    1. Hi, Betty Jo – a straight stitch is the simplest of stitches. Up in the fabric and down again a distance away. It just makes a line with the thread, however long you want the stitch to be.

  26. This looks like an amazing tutorial. I am a beginner and would like to follow along, but I am stuck on the actual size of the lettering. I am using 1/4″ grid paper and counting the squares in the picture to match, but it seems like I am ending up with something significantly larger than my 8″ hoop and when I look at your image of your 10″ hoop it looks like it would fit within an 8″. Did you use a smaller grid? Any help would be greatly appreciated!

    1. I usually use 1/8 grid paper when I’m drawing designs out. But you can use the 1/4″ grid – just write your letters and words a bit smaller! I just use gridded paper to give me lines to keep things straight. But you don’t really have to use the gridded paper. You might trace out an 8″ circle on your paper and then draw your design inside that, to make sure it fits.

  27. Thank you so much for these tutorials. I have always desired to learn to embroider but have had no one to show me. I wanted to make a lovely felt banner embroidered with a message for the birth of a friends baby – a mammoth task for someone who had never done any before. Then I came across this site, and with a little practice, completed a very simple split stitch message! I was so proud of myself 😉
    I miss coming back again for my next embroidered project!

  28. Hi Mary!
    I hope you can help with a decision if need to make using your Modern Roman letter J from Needle N Threads’ monogram book. I am adding tatting and hand embroidered monogram to a set of napkins for a friend. What stitch would you recommend I use for the monogram? I plan to stitch with DMC floche because I like the color I have on hand, so I can be open to changing threads if you so advise.

    1. Hi, Mary Kaye – just checking… in case I’m going a little batty – did we email back and forth about this? I think I sent you an email yesterday or the day before on this very subject. If not, please let me know!

  29. Funny thing about the phrase you are using as an example. As it stands, there is no “s” in it. When I was learning to type the phrase was “The quick brown fox jumped over the lazy dog’s back” thus having an “s” in it. These lessons are invaluable as I have a special project in mind.

    1. 🙂 Well, I quoted the initial line incorrectly. It’s “The Quick Brown Fox JumpS over the lazy dog” – so I through the S in on the dogs when I realized it.

    1. Hi, Donna – I just scripted this out with a pencil. You can probably write out your own version, and adapt the style to your own handwriting. It would help you to prepare for future projects that you might want to write out yourself.
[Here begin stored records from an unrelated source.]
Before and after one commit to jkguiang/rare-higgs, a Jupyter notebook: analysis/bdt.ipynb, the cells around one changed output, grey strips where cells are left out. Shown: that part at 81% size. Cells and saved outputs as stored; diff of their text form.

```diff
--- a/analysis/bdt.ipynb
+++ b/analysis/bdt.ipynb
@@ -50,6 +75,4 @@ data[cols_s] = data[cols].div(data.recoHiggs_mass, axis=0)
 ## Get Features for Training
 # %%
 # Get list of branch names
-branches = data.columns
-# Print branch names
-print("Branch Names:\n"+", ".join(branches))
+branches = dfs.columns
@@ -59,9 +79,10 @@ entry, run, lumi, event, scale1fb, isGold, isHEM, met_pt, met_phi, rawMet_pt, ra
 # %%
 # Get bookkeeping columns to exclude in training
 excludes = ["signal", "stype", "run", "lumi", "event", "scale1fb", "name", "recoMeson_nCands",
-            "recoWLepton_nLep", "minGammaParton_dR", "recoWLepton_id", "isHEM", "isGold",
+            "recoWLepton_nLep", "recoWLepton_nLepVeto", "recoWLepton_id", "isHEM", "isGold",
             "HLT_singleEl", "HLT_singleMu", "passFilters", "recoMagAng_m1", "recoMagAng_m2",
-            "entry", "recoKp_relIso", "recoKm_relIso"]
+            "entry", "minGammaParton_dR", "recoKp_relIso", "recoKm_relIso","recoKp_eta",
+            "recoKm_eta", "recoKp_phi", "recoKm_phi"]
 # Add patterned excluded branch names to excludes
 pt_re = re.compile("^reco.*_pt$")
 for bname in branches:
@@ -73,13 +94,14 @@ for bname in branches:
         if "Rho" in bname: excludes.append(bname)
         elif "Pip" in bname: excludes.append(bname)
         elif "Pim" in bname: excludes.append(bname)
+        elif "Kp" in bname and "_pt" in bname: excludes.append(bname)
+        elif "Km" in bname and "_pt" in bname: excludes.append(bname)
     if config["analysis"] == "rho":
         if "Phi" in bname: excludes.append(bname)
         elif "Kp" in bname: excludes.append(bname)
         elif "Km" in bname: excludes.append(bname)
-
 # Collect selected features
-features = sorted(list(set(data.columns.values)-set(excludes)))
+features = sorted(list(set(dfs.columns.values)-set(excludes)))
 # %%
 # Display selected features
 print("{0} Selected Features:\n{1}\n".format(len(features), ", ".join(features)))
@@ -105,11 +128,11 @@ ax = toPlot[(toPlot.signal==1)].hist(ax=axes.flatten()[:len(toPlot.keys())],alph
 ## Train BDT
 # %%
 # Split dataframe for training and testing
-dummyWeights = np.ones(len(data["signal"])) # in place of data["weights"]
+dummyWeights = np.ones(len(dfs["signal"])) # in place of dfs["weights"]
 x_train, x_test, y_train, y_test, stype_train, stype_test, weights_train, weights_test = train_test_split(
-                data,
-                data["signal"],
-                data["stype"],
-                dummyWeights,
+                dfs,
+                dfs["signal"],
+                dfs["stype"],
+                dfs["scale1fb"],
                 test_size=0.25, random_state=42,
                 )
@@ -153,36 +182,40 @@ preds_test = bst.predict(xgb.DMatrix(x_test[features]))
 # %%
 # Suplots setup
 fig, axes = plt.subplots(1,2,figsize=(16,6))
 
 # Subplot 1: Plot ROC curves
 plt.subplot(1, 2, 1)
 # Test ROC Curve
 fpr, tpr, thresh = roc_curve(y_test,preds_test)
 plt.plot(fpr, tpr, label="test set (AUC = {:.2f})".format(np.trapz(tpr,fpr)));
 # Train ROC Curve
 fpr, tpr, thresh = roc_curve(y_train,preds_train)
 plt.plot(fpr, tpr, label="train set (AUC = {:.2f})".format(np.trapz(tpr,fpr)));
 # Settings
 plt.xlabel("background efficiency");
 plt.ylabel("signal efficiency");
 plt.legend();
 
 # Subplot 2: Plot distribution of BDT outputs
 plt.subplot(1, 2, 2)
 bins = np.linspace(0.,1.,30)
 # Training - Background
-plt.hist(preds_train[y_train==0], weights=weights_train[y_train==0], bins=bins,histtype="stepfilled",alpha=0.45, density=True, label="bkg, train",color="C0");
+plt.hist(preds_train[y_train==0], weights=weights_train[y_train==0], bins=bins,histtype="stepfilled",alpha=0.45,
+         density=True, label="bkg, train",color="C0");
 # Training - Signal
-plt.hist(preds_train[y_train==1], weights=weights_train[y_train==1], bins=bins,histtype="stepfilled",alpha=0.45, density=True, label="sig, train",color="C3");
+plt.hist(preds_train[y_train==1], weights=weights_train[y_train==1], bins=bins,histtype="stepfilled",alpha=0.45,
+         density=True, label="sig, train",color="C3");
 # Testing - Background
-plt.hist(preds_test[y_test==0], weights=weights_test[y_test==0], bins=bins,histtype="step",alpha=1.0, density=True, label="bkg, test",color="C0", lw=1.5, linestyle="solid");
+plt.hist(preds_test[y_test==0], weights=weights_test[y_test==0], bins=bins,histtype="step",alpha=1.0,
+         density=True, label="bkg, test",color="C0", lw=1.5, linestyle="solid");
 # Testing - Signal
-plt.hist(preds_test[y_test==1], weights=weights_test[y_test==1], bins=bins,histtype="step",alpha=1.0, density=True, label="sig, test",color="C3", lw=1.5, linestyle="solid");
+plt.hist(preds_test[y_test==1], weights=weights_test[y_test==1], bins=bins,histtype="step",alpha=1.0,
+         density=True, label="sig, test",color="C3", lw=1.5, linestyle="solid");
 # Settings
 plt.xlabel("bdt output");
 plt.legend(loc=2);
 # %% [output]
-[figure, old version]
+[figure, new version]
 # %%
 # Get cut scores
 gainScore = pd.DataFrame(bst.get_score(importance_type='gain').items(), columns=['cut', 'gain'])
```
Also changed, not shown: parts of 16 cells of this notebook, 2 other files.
If you’re not satisfied with your own handwriting, try playing around with computer fonts – just type up what you want and cut out and arrange the words into a design.

  30. Thank you very much for the wealth of information on this site. I have been creating six Christmas stockings during this pandemic and have come back to this site many times for inspiration and education. Have not done embroidery for many, many years. What little I did know came back once I watched the videos plus I learned so much more. Excellent website. Thank you!

  31. Thank you so much, Mary! These tutorials are exactly what I was hoping to find somewhere on the internet. Excellent and so inspirational – I’m looking forward to a hobby weekend.

  32. I’m curious where you find inspiration for the fonts used for hand lettering embroidery. It would need to not be too complicated, which could happen with many of the computer fonts these days… The cursive “hello” shown in a recent newsletter picture is a very nice, smooth font, just saying 🙂

    1. Hi, Taralyn – I’m glad you like the lettering. Yes, there are a plethora of great handwriting fonts available today! But that’s actually just my handwriting. LOL!

More Comments